Qualification Ratio

What is ‘Qualification Ratio’

Ratio of debt to income and housing expense to income that is used by mortgage lenders to determine a borrower’s credit-worthiness for certain loan amounts. Generally, a borrower’s debt-to-income ratio, which includes housing expenses plus long-term debt, cannot exceed 36% of the person’s monthly gross income. Housing expenses alone, which include home owner’s insurance, taxes, condominium fees, homeowner’s fees, etc. cannot exceed 28% of a borrower’s monthly gross income.

Explaining ‘Qualification Ratio’

Mortgage programs are available for borrowers who do not meet the standard qualifying ratios, but the added risk of default by the borrower means that such mortgages generally carry higher interest rates than mortgages where the standard qualifying ratios are met.

Further Reading

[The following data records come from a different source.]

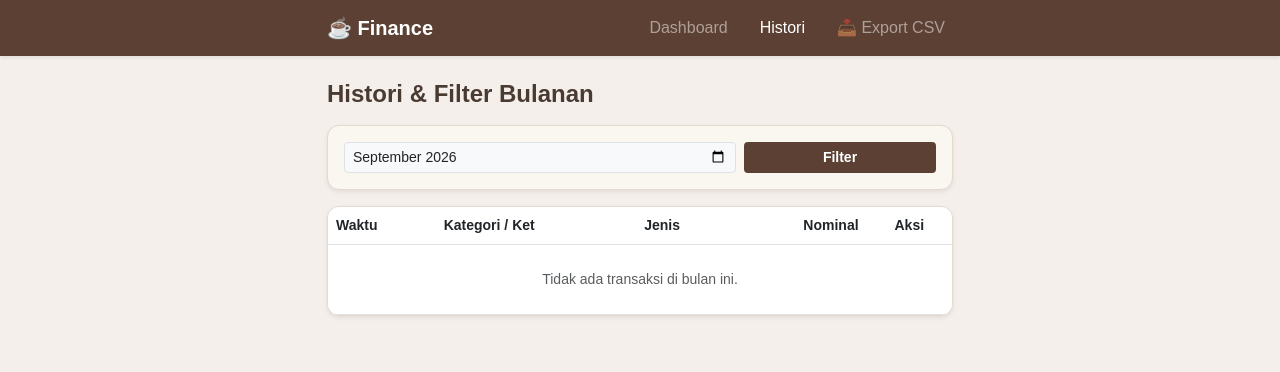
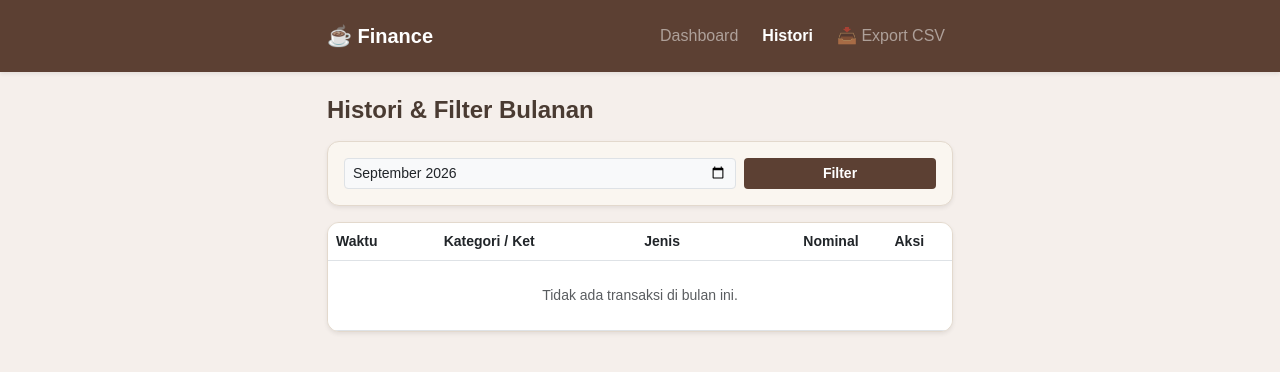
Before and after one commit to niaaa06/finance, a Flask app: page /histori in a window 1280 px wide. Shown: the top 372 px of the page. Run offline with Flask 3, Linux system fonts and the light colour scheme.

Commit message:
Refactor navbar and update delete link in histori.html

```diff
--- a/templates/histori.html
+++ b/templates/histori.html
@@ -14,14 +14,25 @@
     </style>
 </head>
 <body>
-    <!-- Navbar -->
-    <nav class="navbar navbar-expand navbar-custom shadow-sm mb-4">
+    <!-- Navbar Responsive -->
+    <nav class="navbar navbar-expand-lg navbar-dark navbar-custom shadow-sm mb-4">
         <div class="container" style="max-width: 650px;">
-            <a class="navbar-brand text-white fw-bold" href="/">☕ Finance</a>
-            <div class="navbar-nav d-flex flex-row gap-3">
-                <a class="nav-link text-white-50" href="/">Dashboard</a>
-                <a class="nav-link text-white active" href="/histori">Histori</a>
-                <a class="nav-link text-white-50" href="/export">📥 Export CSV</a>
+            <a class="navbar-brand fw-bold" href="/?user={{ user }}">☕ Finance</a>
+            <button class="navbar-toggler border-0" type="button" data-bs-toggle="collapse" data-bs-target="#navbarNav" aria-controls="navbarNav" aria-expanded="false" aria-label="Toggle navigation">
+                <span class="navbar-toggler-icon"></span>
+            </button>
+            <div class="collapse navbar-collapse" id="navbarNav">
+                <ul class="navbar-nav ms-auto gap-2 py-2">
+                    <li class="nav-item">
+                        <a class="nav-link text-white-50" href="/?user={{ user }}">Dashboard</a>
+                    </li>
+                    <li class="nav-item">
+                        <a class="nav-link text-white active fw-semibold" href="/histori?user={{ user }}">Histori</a>
+                    </li>
+                    <li class="nav-item">
+                        <a class="nav-link text-white-50" href="/export?user={{ user }}">📥 Export CSV</a>
+                    </li>
+                </ul>
             </div>
         </div>
     </nav>
@@ -33,6 +44,8 @@
         <div class="card card-custom shadow-sm mb-3">
             <div class="card-body">
                 <form action="/histori" method="GET" class="row g-2 align-items-center">
+                    <!-- Menyertakan user agar parameter chat_id tidak hilang saat filter -->
+                    <input type="hidden" name="user" value="{{ user }}">
                     <div class="col-8">
                         <input type="month" name="bulan" class="form-control form-control-sm bg-light" value="{{ bulan }}" required>
                     </div>
@@ -73,7 +86,7 @@
                                 {{ '+' if t.Jenis|lower == 'pemasukan' else '-' }}Rp{{ "{:,.0f}".format(t.Nominal) }}
                             </td>
                             <td class="text-center">
-                                <a href="/hapus/{{ t.index_asli }}" class="btn btn-outline-danger btn-sm py-0 px-1" title="Hapus" onclick="return confirm('Hapus transaksi ini?')">🗑️</a>
+                                <a href="{{ url_for('hapus_transaksi', index_id=t.index_asli, user=user, from='histori') }}" class="btn btn-outline-danger btn-sm py-0 px-1" title="Hapus" onclick="return confirm('Hapus transaksi ini?')">🗑️</a>
                             </td>
                         </tr>
                         {% else %}
```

  • Predicting audit qualifications with financial and market variables – www.jstor.org [PDF]
  • Audit qualification, firm litigation, and financial information: an empirical analysis in Greece – onlinelibrary.wiley.com [PDF]
  • Explaining qualifications in audit reports using a support vector machine methodology – onlinelibrary.wiley.com [PDF]
  • Qualified audit reports and costly contracting – link.springer.com [PDF]
  • An empirical investigation of audit qualification decisions in the presence of going concern uncertainties – onlinelibrary.wiley.com [PDF]
  • Mobility‐Tenure Decisions and Financial Credit: Do Mortgage Qualification Requirements Constrain Homeownership? – onlinelibrary.wiley.com [PDF]
  • Using client performance measures to identify pre-engagement factors associated with qualified audit reports in Greece – www.sciencedirect.com [PDF]
  • Financial ratios and the probabilistic prediction of bankruptcy – www.jstor.org [PDF]
  • Audit qualifications and corporate governance in Spanish listed firms – www.emerald.com [PDF]